The assigned circuit judge tried the case de novo from September 21 to September 24, 1959, and entered his order on April 20, 1960, awarding to appellees the sum of $28,000.00 as their fee for "ordinary" services rendered to the guardian bank on behalf of the appellant. Thereafter the appellant applied to the regular county judge for a "reconsideration and vacation" of the order of the assigned circuit judge on various grounds, which motion was denied.
Appeals have been perfected to this court from both orders and are here considered on a consolidated record of the proceedings in the County Judge's court culminating in each order.
In support of her contention that the order of the assigned circuit judge should be reversed the appellant has argued ten points of law alleged to be reversible error. Two of these points relate to the jurisdiction of the assigned circuit judge to hear and determine the cause. We have no difficulty in determining these jurisdictional points contrary to the contention of the appellant.
The fact that the certificate of the regular county judge certifying to his absence from the jurisdiction was filed after the fact of such absence, rather than before, is not, *726 in our opinion, a jurisdictional defect. Cf. Reid v. Southern Development Co., 52 Fla. 595, 42 So. 206. It is conceded that the regular county judge was absent from the jurisdiction at the time of the trial in this cause; and there can be no doubt of the authority of an assigned circuit judge to discharge the duties of an absent county judge. Sections 732.05 and 744.09, Fla. Stat. 1959, F.S.A. No objection was made to the trial of the cause by the assigned circuit judge until after the entry of the order here complained of; record entries have now been made, nunc pro tunc, to establish the fact of the absence of the regular county judge and the designation by the senior circuit judge of the assigned circuit judge to try the cause. In these circumstances, we find no reversible error in this respect.

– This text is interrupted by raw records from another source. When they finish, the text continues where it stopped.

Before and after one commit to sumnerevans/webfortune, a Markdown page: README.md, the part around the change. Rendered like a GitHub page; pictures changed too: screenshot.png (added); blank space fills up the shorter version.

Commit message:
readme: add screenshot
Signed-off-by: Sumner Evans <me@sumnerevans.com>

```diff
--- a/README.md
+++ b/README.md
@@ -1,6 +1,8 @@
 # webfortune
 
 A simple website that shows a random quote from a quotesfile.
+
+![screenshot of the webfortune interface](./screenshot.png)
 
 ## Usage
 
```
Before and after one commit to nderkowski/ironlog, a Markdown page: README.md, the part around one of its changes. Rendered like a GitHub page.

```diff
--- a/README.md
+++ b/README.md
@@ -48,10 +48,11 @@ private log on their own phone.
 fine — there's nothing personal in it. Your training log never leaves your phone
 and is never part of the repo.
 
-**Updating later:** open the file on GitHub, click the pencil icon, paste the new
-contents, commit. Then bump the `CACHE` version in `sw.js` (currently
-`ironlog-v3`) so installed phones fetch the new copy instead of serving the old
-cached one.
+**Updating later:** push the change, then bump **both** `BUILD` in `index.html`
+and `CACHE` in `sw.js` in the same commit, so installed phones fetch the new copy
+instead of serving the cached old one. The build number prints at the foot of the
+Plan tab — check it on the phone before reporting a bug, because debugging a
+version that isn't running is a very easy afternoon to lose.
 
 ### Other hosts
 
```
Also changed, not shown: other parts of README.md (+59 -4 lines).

Nor can we agree with appellant's contention that, upon the return of the regular county judge to the jurisdiction, the assigned circuit judge immediately lost jurisdiction to enter his order in the cause heard by him during the regular county judge's absence. The law appears to be to the contrary. See McLeod v. Rowe, 118 Fla. 443, 159 So. 517; 30A Am.Jur., Judges, Sec. 248; cases in annotation in 134 A.L.R. 1129.
It is also contended on behalf of the appellant that the regular county judge misconstrued the mandate of this court when he set the cause down "for trial," and that the assigned circuit judge also erred in trying the case de novo rather than reconsidering, on the record made at the previous trial, the question of what would be a reasonable fee for the appellees, as attorneys for the guardian bank. This contention is also without merit.

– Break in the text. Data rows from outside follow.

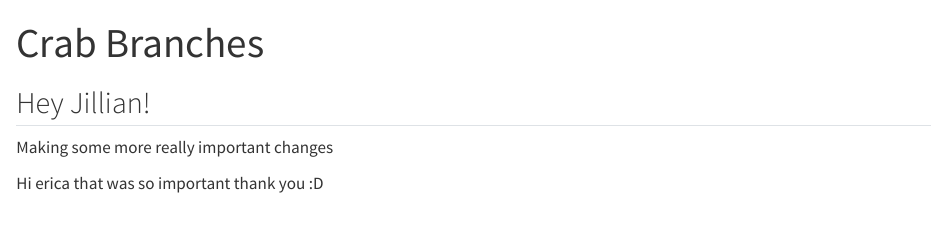
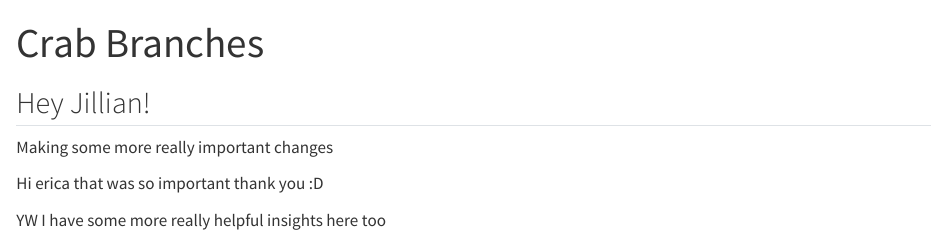
Before and after one commit to erica-bishop/fiddler-crab-sizes, a Quarto document (crab-branches.qmd): the page in a window 1100 px wide, from its top. Rendered offline with R 4.5, knitr and Pandoc in place of Quarto, with nearby package versions.

Commit message:
even more changes

```diff
--- a/crab-branches.qmd
+++ b/crab-branches.qmd
@@ -9,3 +9,5 @@ editor: visual
 Making some more really important changes
 
 Hi erica that was so important thank you :D
+
+YW I have some more really helpful insights here too
```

It is well settled that, upon reversal and remand with general directions for further proceedings, a trial judge is vested with a broad discretion in handling or directing the course of the cause thereafter. See Pritchett v. Brevard Naval Stores Co., 1939, 134 Fla. 649, 185 So. 134; Stossel v. Gulf Life Insurance Co. of Jacksonville, 1936, 123 Fla. 227, 166 So. 821. In view of the paucity of evidence taken at the first trial on the point in question, it was entirely appropriate to take further testimony thereon.
Appellant complains because the award made by the assigned circuit judge is some $4,000 greater than that awarded by the regular county judge on the first trial and reversed by this court. We cannot, however, disapprove the award merely because it is higher than that awarded at the first trial. Cf. Florida East Coast Ry. Co. v. Carter, 1915, 69 Fla. 153, 67 So. 916.

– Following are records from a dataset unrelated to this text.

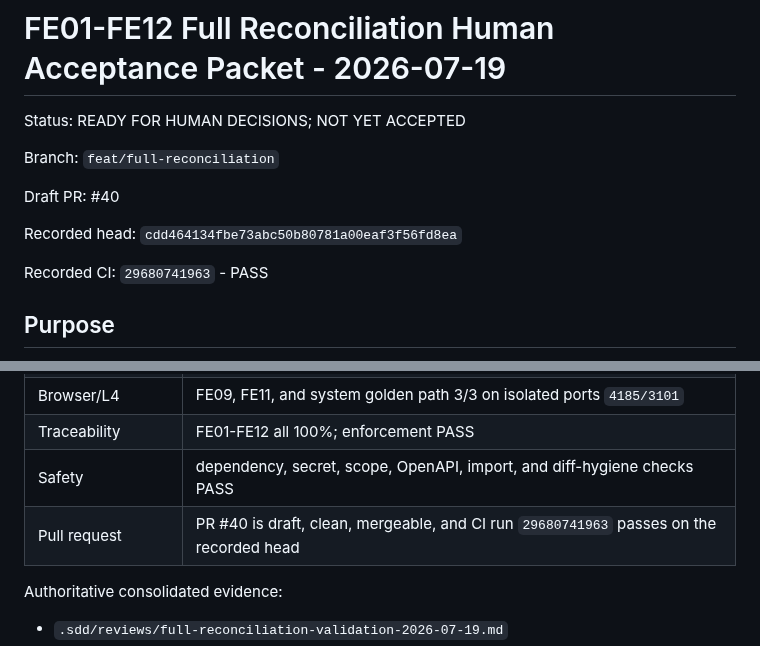
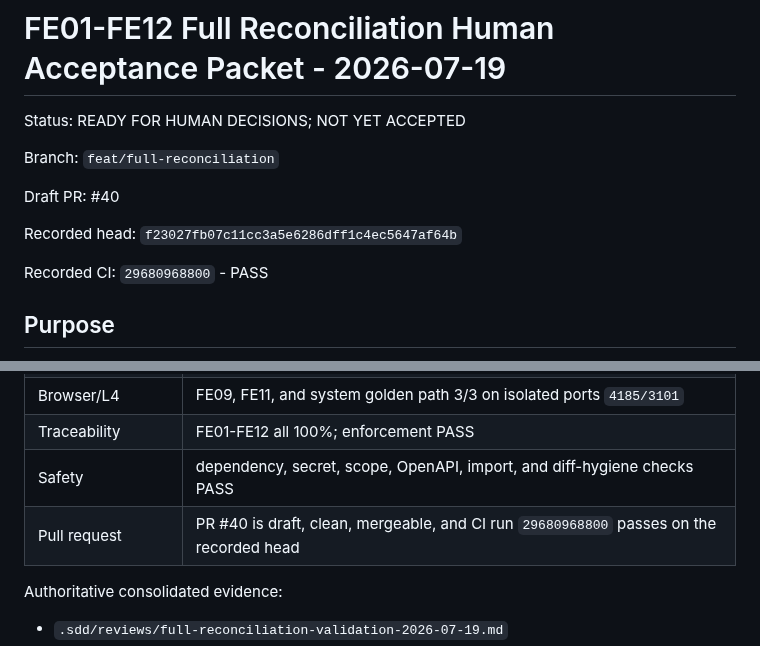
Before and after one commit to SWP391-LibraryManagement/LibraryManagement, a Markdown page: .sdd/reviews/full-reconciliation-human-acceptance-packet-2026-07-19.md, 2 parts joined by grey strips. Drawn GitHub-style.

Commit message:
docs: sync acceptance packet with final CI head

```diff
--- a/.sdd/reviews/full-reconciliation-human-acceptance-packet-2026-07-19.md
+++ b/.sdd/reviews/full-reconciliation-human-acceptance-packet-2026-07-19.md
@@ -6,9 +6,9 @@ Branch: `feat/full-reconciliation`
 
 Draft PR: #40
 
-Recorded head: `cdd464134fbe73abc50b80781a00eaf3f56fd8ea`
+Recorded head: `f23027fb07c11cc3a5e6286dff1c4ec5647af64b`
 
-Recorded CI: `29680741963` - PASS
+Recorded CI: `29680968800` - PASS
 
 ## Purpose
 
@@ -29,7 +29,7 @@ until a named reviewer records an explicit decision.
 | Browser/L4 | FE09, FE11, and system golden path 3/3 on isolated ports `4185/3101` |
 | Traceability | FE01-FE12 all 100%; enforcement PASS |
 | Safety | dependency, secret, scope, OpenAPI, import, and diff-hygiene checks PASS |
-| Pull request | PR #40 is draft, clean, mergeable, and CI run `29680741963` passes on the recorded head |
+| Pull request | PR #40 is draft, clean, mergeable, and CI run `29680968800` passes on the recorded head |
 
 Authoritative consolidated evidence:
 
```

It is also contended by appellant that the award ($28,000) must have been made solely by application of the minimum fee schedule of the Palm Beach County Bar Association to the stipulated value of the estate, $1,550,000, since, the appellant argues, no other factual basis therefor appears in the record. We have no doubt that the assigned circuit judge based his award on the minimum fee schedule in question, as recommended by the expert witnesses. But we cannot agree that there is in the record made at the second trial the same dearth of evidence as to the services performed by appellees for the guardian on the appellant's behalf, as at the first trial. The expert witnesses testified as to the amount of time and skill that must have been required in performing the legal services in question, before concluding that, in their opinion, the circumstances warranted the application of the minimum fee schedule to determine a reasonable fee. There was other testimony, by appellees themselves and by an officer of the guardian bank, as to the nature and extent of the work performed by appellees on behalf of the appellant. Both the assigned circuit judge and the regular county judge who are, presumably, familiar with the customary legal fees in Palm Beach County apparently concluded that the evidence as to the nature and the extent of the work and the benefit to the appellant was sufficient to warrant the application of the *727 minimum fee schedule to determine what would be a reasonable fee for ordinary and routine services of the appellees. We have carefully examined the evidence in this respect and are not persuaded that we should substitute our judgment as to the sufficiency thereof for that of the trial judges. Accordingly, we hold that the assigned circuit judge did not err in applying the minimum fee schedule in question to the calculation of the appellees' fee for ordinary and routine services. See In re Lieber's Estate, Fla. 1958, 103 So. 2d 192; cf. Brickell v. Di Pietro, 1943, 152 Fla. 429, 12 So. 2d 782, 783.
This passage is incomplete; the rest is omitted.